Version comparison data:
*** Block opens ***
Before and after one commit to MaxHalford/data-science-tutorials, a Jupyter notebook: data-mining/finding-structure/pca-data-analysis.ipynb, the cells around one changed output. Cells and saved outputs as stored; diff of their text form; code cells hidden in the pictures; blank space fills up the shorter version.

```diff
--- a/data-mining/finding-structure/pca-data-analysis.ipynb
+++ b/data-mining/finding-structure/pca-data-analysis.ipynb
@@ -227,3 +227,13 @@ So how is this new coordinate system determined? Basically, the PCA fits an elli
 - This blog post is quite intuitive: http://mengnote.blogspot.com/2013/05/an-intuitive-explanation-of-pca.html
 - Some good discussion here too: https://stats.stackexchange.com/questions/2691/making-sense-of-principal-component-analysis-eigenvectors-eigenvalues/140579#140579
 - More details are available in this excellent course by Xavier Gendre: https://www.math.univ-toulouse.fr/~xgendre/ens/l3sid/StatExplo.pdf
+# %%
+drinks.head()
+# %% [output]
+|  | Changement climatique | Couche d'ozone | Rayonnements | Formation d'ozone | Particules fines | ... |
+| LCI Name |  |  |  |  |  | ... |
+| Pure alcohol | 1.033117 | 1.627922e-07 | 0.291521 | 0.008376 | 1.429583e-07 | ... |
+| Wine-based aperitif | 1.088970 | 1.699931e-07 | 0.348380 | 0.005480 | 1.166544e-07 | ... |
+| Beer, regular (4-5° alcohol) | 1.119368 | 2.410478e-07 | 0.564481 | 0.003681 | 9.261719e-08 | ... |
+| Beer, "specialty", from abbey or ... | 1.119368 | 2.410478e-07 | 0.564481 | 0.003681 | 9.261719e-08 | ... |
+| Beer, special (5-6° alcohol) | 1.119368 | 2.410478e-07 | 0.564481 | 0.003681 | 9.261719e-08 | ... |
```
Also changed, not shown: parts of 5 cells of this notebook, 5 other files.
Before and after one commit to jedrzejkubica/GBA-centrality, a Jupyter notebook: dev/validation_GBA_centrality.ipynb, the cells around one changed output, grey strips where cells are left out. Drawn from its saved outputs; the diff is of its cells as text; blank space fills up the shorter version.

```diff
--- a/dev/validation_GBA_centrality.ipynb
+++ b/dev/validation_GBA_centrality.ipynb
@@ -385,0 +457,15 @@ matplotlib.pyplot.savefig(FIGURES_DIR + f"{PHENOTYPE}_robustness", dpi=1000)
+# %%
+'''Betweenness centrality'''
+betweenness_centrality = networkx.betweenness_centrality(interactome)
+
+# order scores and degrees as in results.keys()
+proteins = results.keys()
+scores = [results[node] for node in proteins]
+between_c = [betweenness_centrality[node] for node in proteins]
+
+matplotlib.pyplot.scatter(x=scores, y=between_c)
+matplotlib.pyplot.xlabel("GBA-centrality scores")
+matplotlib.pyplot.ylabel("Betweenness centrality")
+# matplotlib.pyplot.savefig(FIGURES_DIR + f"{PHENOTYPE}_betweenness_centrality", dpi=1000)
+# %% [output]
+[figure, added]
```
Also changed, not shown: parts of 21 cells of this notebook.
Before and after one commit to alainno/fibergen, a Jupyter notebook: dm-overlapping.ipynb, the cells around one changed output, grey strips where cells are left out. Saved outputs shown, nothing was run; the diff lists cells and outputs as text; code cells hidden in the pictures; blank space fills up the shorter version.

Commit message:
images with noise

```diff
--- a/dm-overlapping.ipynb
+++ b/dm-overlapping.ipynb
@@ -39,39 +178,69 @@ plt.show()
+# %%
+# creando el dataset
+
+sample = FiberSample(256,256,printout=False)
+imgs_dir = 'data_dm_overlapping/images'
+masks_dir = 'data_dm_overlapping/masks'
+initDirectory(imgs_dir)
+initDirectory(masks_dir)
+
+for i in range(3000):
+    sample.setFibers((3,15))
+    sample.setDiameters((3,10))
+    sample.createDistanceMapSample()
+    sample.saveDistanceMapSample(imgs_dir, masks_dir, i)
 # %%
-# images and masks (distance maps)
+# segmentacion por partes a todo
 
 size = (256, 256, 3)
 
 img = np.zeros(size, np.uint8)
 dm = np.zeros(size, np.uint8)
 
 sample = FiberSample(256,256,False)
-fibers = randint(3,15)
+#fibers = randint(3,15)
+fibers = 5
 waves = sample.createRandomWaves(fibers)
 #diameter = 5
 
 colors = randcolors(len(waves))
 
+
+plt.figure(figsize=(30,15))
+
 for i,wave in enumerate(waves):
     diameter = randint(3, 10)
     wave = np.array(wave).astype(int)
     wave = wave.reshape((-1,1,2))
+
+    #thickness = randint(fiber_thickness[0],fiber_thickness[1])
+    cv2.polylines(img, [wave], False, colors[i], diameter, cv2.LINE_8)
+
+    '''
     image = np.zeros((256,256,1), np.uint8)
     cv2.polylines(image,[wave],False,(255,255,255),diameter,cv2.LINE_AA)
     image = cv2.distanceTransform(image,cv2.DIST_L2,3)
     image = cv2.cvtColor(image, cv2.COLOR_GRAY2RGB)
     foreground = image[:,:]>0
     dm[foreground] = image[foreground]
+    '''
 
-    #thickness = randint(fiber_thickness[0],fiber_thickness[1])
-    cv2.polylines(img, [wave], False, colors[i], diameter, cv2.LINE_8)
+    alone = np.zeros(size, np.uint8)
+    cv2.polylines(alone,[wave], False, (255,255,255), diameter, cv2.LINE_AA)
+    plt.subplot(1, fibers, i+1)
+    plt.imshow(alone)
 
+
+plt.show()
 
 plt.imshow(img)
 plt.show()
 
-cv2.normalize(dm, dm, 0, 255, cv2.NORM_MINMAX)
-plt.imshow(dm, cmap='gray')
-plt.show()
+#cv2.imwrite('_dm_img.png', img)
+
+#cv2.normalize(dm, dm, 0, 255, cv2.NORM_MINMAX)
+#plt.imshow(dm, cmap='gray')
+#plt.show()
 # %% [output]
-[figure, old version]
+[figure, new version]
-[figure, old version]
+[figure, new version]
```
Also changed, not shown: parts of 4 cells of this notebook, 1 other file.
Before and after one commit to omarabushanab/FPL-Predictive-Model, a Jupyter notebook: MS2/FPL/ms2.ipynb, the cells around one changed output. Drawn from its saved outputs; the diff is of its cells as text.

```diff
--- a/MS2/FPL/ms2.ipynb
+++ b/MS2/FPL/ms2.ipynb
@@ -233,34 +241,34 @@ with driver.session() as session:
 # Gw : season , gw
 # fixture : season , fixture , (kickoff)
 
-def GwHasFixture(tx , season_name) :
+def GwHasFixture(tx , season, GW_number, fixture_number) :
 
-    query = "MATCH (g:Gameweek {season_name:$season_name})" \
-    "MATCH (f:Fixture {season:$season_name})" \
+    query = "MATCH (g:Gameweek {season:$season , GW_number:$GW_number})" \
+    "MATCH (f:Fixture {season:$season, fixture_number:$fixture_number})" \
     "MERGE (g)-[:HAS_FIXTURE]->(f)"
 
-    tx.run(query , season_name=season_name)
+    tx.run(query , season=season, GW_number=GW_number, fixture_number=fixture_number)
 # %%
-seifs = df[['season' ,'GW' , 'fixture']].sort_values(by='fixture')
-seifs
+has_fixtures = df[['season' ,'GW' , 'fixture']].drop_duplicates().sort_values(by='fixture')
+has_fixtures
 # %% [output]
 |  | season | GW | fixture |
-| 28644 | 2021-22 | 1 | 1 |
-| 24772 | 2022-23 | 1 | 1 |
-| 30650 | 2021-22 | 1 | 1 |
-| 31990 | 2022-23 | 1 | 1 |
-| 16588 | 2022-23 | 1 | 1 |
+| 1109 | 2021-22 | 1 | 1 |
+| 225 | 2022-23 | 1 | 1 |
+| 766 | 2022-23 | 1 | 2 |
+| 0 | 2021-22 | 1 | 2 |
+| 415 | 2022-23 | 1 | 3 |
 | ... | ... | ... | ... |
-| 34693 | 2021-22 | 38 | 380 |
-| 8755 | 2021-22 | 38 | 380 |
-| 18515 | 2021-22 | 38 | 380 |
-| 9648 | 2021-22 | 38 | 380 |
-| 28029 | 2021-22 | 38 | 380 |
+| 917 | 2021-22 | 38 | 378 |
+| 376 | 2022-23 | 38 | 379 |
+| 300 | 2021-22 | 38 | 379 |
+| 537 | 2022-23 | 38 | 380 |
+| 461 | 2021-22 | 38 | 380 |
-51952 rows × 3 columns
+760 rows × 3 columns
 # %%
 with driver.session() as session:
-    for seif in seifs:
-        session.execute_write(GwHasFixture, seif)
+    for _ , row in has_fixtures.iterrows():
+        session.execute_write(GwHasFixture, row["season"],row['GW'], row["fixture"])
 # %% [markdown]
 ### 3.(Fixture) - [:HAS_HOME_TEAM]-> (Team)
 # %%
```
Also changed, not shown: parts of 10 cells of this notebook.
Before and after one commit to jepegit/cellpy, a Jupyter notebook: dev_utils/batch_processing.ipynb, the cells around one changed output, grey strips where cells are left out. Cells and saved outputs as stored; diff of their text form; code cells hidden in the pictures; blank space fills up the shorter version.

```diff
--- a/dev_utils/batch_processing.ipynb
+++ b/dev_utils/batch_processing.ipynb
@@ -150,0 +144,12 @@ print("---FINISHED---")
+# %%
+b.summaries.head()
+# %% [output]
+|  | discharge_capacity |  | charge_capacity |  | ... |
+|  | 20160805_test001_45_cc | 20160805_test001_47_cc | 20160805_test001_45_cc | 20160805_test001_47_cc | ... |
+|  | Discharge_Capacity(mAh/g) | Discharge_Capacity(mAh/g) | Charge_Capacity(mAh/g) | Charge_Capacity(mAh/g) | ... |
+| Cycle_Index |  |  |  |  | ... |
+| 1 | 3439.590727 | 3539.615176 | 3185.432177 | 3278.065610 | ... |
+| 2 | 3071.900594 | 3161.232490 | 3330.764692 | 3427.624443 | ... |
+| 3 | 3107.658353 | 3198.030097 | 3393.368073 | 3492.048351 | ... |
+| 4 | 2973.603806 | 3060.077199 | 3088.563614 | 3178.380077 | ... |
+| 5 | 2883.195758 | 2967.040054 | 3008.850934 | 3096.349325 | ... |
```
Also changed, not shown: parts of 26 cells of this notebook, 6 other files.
*** Block closes ***
■ Work to complete ■
Copy out all lines from the records where the word "pyplot" appears.

■ Reply ■
@@ -385,0 +457,15 @@ matplotlib.pyplot.savefig(FIGURES_DIR + f"{PHENOTYPE}_robustness", dpi=1000)
+matplotlib.pyplot.scatter(x=scores, y=between_c)
+matplotlib.pyplot.xlabel("GBA-centrality scores")
+matplotlib.pyplot.ylabel("Betweenness centrality")
+# matplotlib.pyplot.savefig(FIGURES_DIR + f"{PHENOTYPE}_betweenness_centrality", dpi=1000)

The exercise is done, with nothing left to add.